Show every line below where "Also" can be found.

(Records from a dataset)
+++++
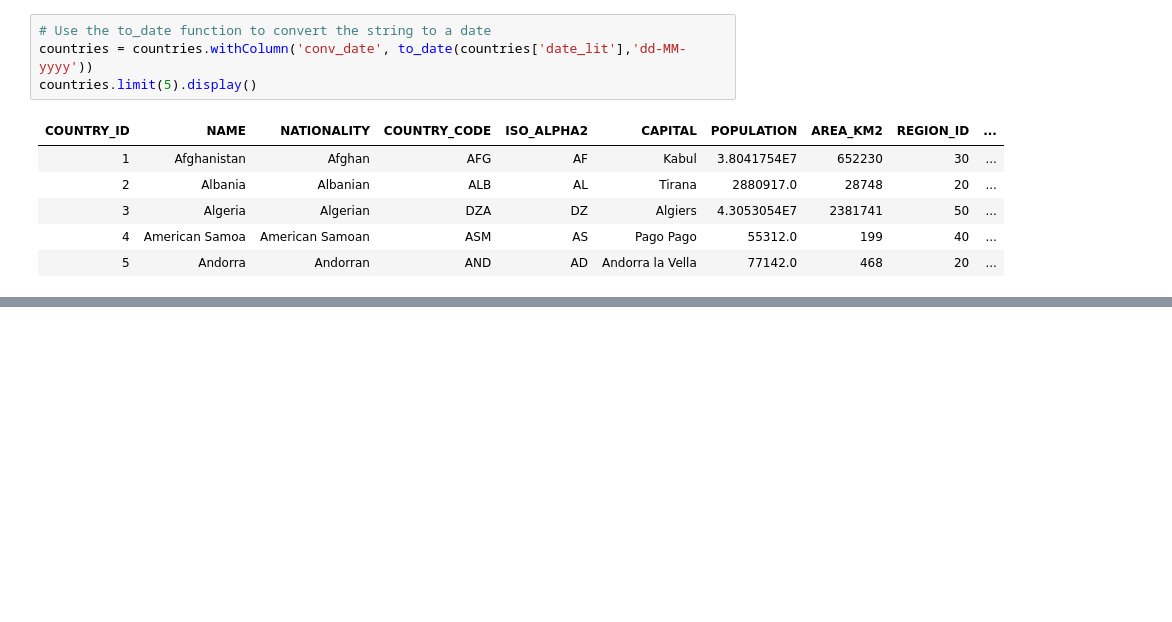
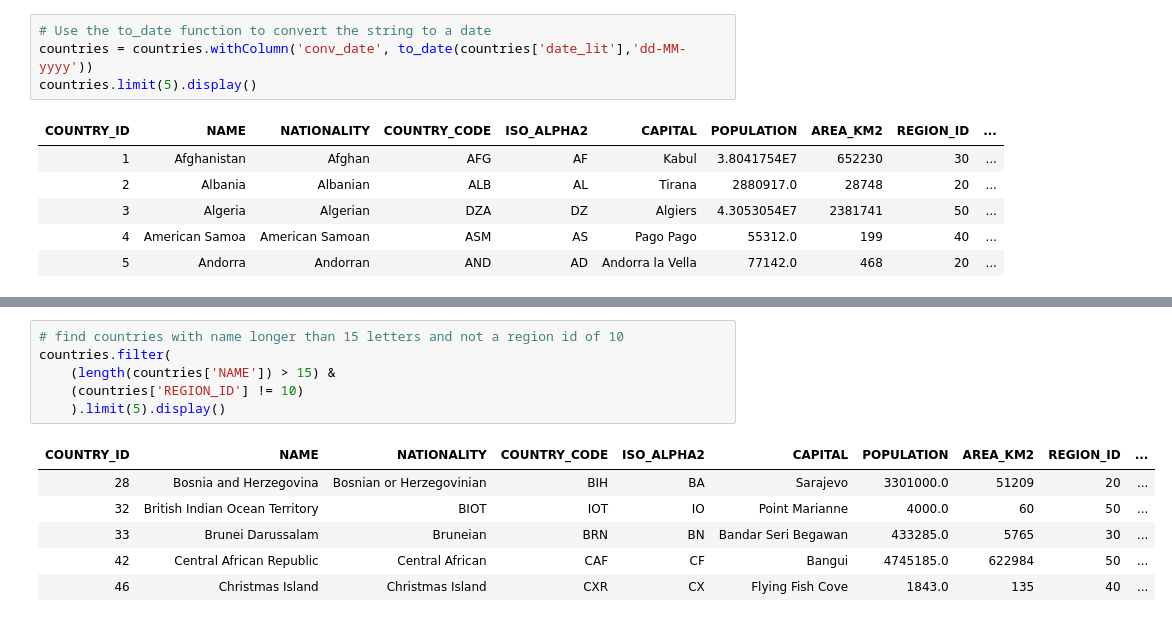
Before and after one commit to HristiyanIvanovski/SparkSQL-data-analysis-and-transformation, a Jupyter notebook: Data transformation.ipynb, the cells around one changed output, grey strips where cells are left out. Drawn from its saved outputs; the diff is of its cells as text; blank space fills up the shorter version.

```diff
--- a/Data transformation.ipynb
+++ b/Data transformation.ipynb
@@ -179,0 +202,13 @@ countries.limit(5).display()
+# %%
+# find countries with name longer than 15 letters and not a region id of 10
+countries.filter(
+    (length(countries['NAME']) > 15) &
+    (countries['REGION_ID'] != 10)
+    ).limit(5).display()
+# %% [output]
+| COUNTRY_ID | NAME | NATIONALITY | COUNTRY_CODE | ISO_ALPHA2 | CAPITAL | POPULATION | AREA_KM2 | REGION_ID | ... |
+| 28 | Bosnia and Herzegovina | Bosnian or Herzegovinian | BIH | BA | Sarajevo | 3301000.0 | 51209 | 20 | ... |
+| 32 | British Indian Ocean Territory | BIOT | IOT | IO | Point Marianne | 4000.0 | 60 | 50 | ... |
+| 33 | Brunei Darussalam | Bruneian | BRN | BN | Bandar Seri Begawan | 433285.0 | 5765 | 30 | ... |
+| 42 | Central African Republic | Central African | CAF | CF | Bangui | 4745185.0 | 622984 | 50 | ... |
+| 46 | Christmas Island | Christmas Island | CXR | CX | Flying Fish Cove | 1843.0 | 135 | 40 | ... |
```
Also changed, not shown: parts of 10 cells of this notebook.
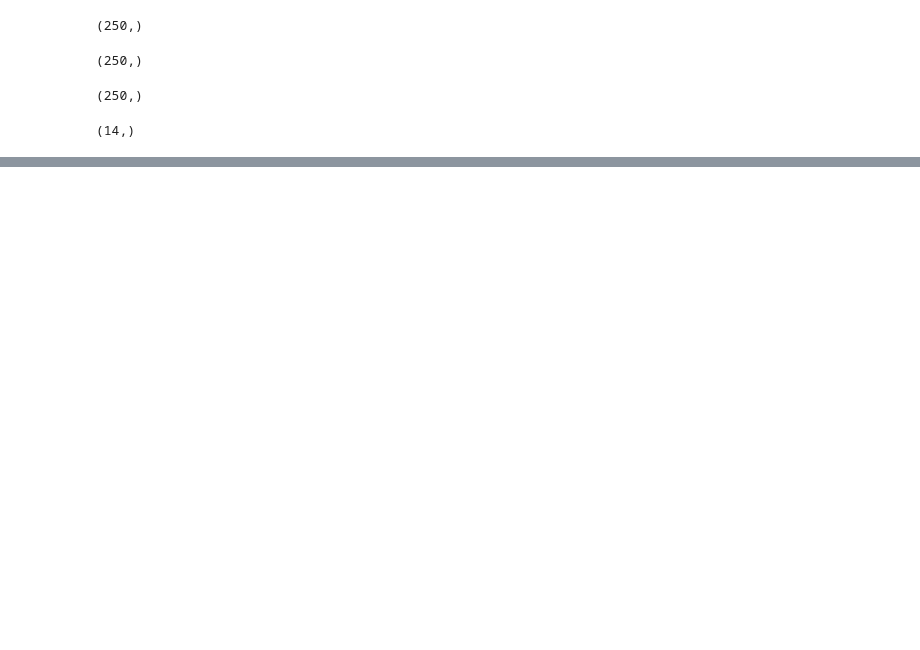
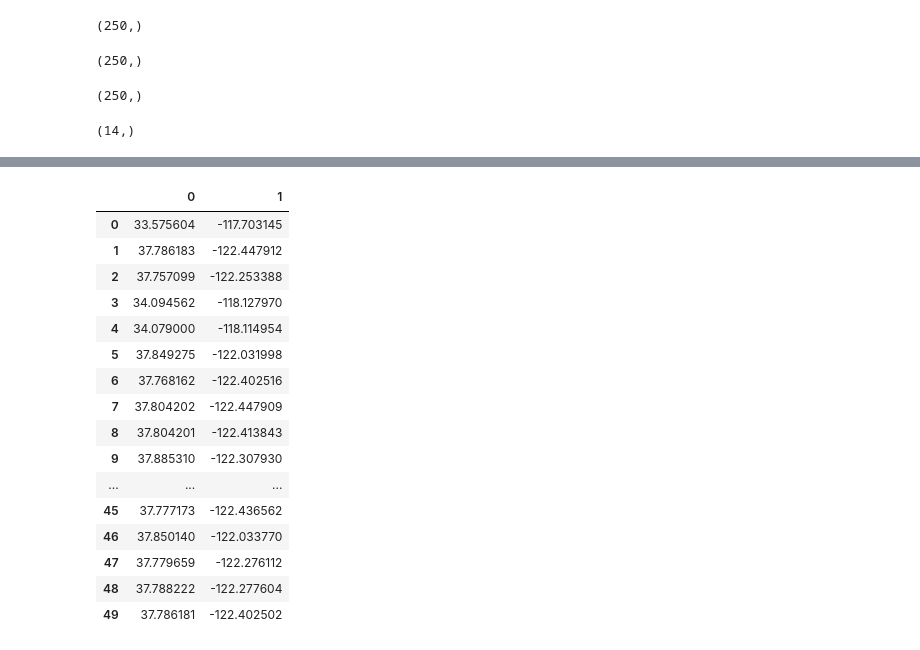
Before and after one commit to Brian-Lee/Coursera_Capstone, a Jupyter notebook: Brian's Capstone final notebook.ipynb, the cells around one changed output, grey strips where cells are left out. Saved outputs shown, nothing was run; the diff lists cells and outputs as text; code cells hidden in the pictures; blank space fills up the shorter version.

```diff
--- a/Brian's Capstone final notebook.ipynb
+++ b/Brian's Capstone final notebook.ipynb
@@ -205,0 +373,3 @@ data["Latitude"].shape
+# %%
+points = points.sample(frac=1).reset_index(drop=True)
+points.head()
@@ -205,0 +392,20 @@ data["Latitude"].shape
+# %%
+points
+# %% [output]
+|  | 0 | 1 |
+| 0 | 33.575604 | -117.703145 |
+| 1 | 37.786183 | -122.447912 |
+| 2 | 37.757099 | -122.253388 |
+| 3 | 34.094562 | -118.127970 |
+| 4 | 34.079000 | -118.114954 |
+| 5 | 37.849275 | -122.031998 |
+| 6 | 37.768162 | -122.402516 |
+| 7 | 37.804202 | -122.447909 |
+| 8 | 37.804201 | -122.413843 |
+| 9 | 37.885310 | -122.307930 |
+| ... | ... | ... |
+| 45 | 37.777173 | -122.436562 |
+| 46 | 37.850140 | -122.033770 |
+| 47 | 37.779659 | -122.276112 |
+| 48 | 37.788222 | -122.277604 |
+| 49 | 37.786181 | -122.402502 |
```
Also changed, not shown: parts of 33 cells of this notebook.
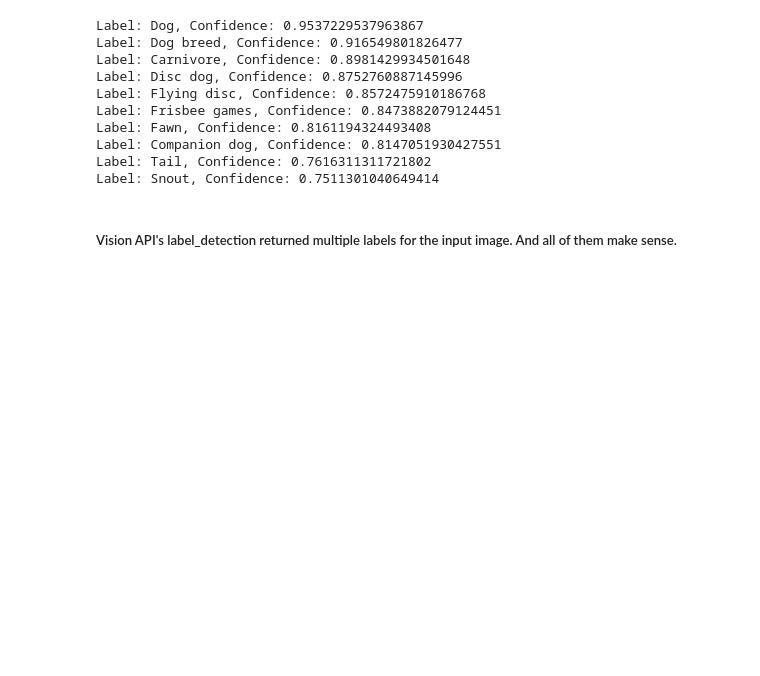
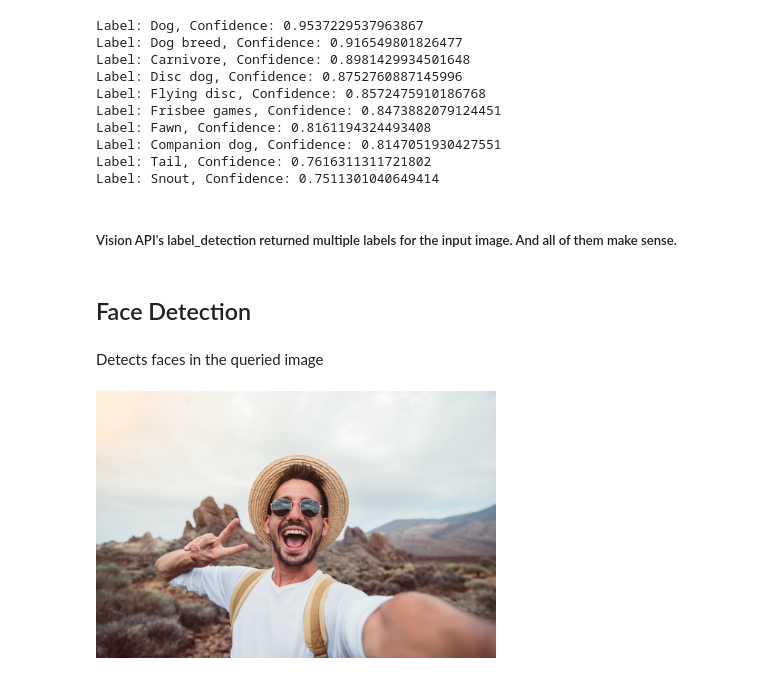
Before and after one commit to Subrahmanyajoshi/Google-Cloud-Machine-Learning-APIs, a Jupyter notebook: cloud-vision-api/cloud_vision_api.ipynb, the cells around one changed output. Cells and saved outputs as stored; diff of their text form; code cells hidden in the pictures; blank space fills up the shorter version.

Commit message:
Face Detection with Google Cloud Vision API

```diff
--- a/cloud-vision-api/cloud_vision_api.ipynb
+++ b/cloud-vision-api/cloud_vision_api.ipynb
@@ -93,3 +93,13 @@ Label: Tail, Confidence: 0.7616311311721802
 Label: Snout, Confidence: 0.7511301040649414
 # %% [markdown]
 ##### Vision API's label_detection returned multiple labels for the input image. And all of them make sense.
+# %% [markdown]
+## Face Detection
+# %% [markdown]
+Detects faces in the queried image
+# %%
+img_path = './data/selfie.jpg'
+# %%
+Image(filename=img_path, width=400, height=400)
+# %% [output]
+[figure, added]
```
Also changed, not shown: parts of 4 cells of this notebook, 1 other file.
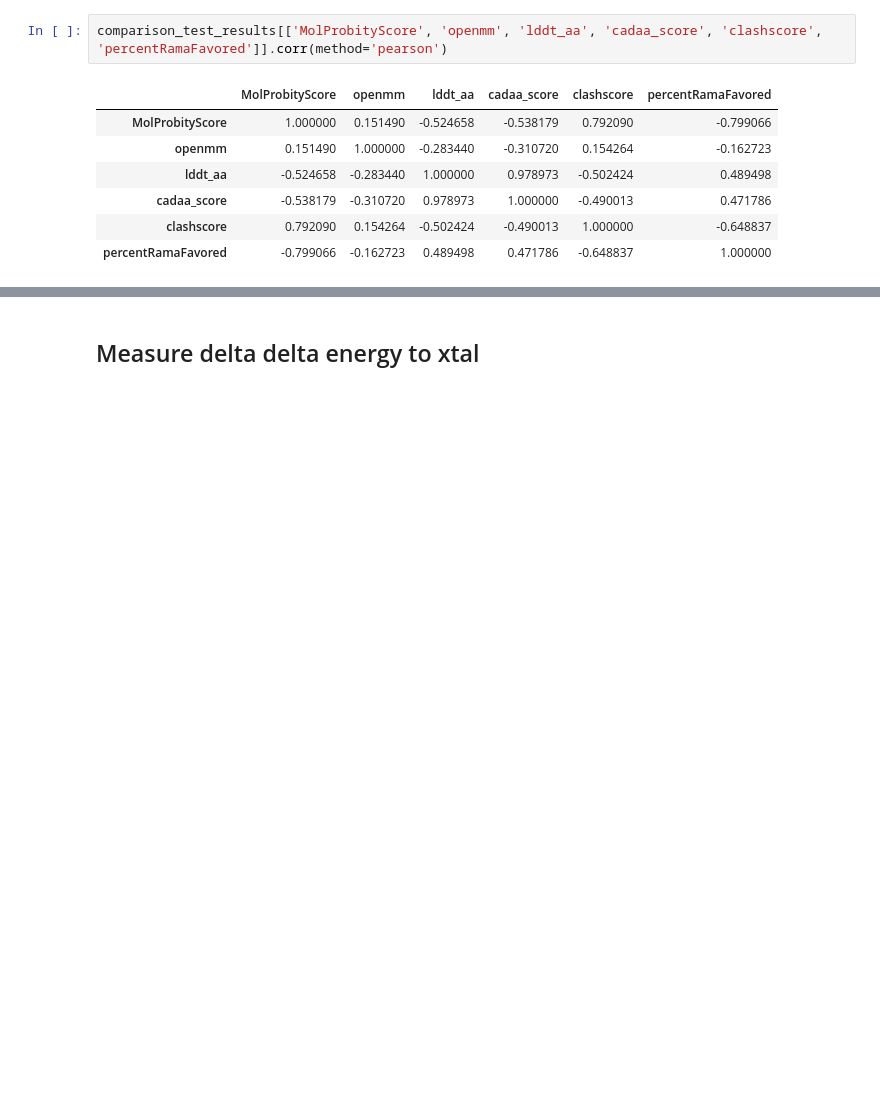
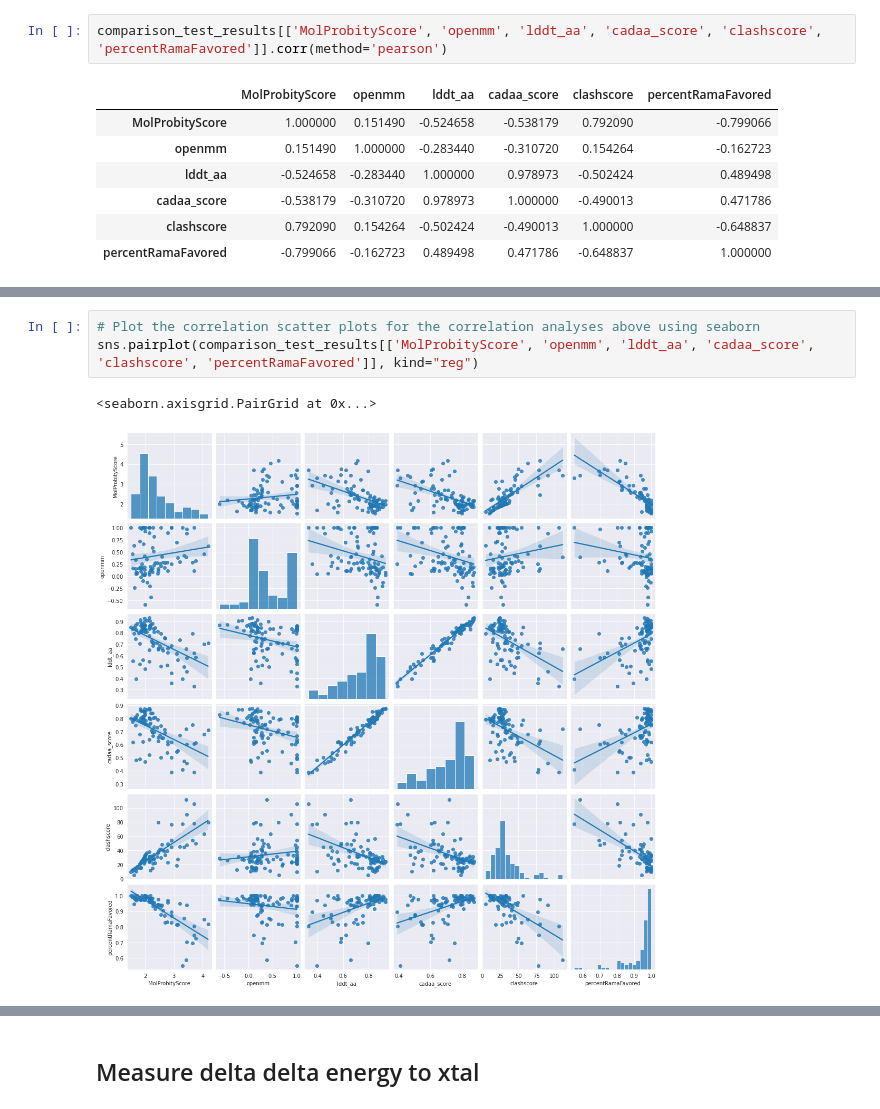
Before and after one commit to jonathanking/openfold, a Jupyter notebook: jk_research/evaluations/230507/230507_plots.ipynb, the cells around one changed output, grey strips where cells are left out. Saved outputs shown, nothing was run; the diff lists cells and outputs as text; blank space fills up the shorter version.

```diff
--- a/jk_research/evaluations/230507/230507_plots.ipynb
+++ b/jk_research/evaluations/230507/230507_plots.ipynb
@@ -267,0 +275,6 @@ comparison_test_results[['MolProbityScore', 'openmm', 'lddt_aa', 'cadaa_score',
+# %%
+# Plot the correlation scatter plots for the correlation analyses above using seaborn
+sns.pairplot(comparison_test_results[['MolProbityScore', 'openmm', 'lddt_aa', 'cadaa_score', 'clashscore', 'percentRamaFavored']], kind="reg")
+# %% [output]
+<seaborn.axisgrid.PairGrid at 0x...>
+[figure, added]
```
Also changed, not shown: parts of 6 cells of this notebook.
+++++
(Answer box):
Also changed, not shown: parts of 10 cells of this notebook.
Also changed, not shown: parts of 33 cells of this notebook.
Also changed, not shown: parts of 4 cells of this notebook, 1 other file.
Also changed, not shown: parts of 6 cells of this notebook.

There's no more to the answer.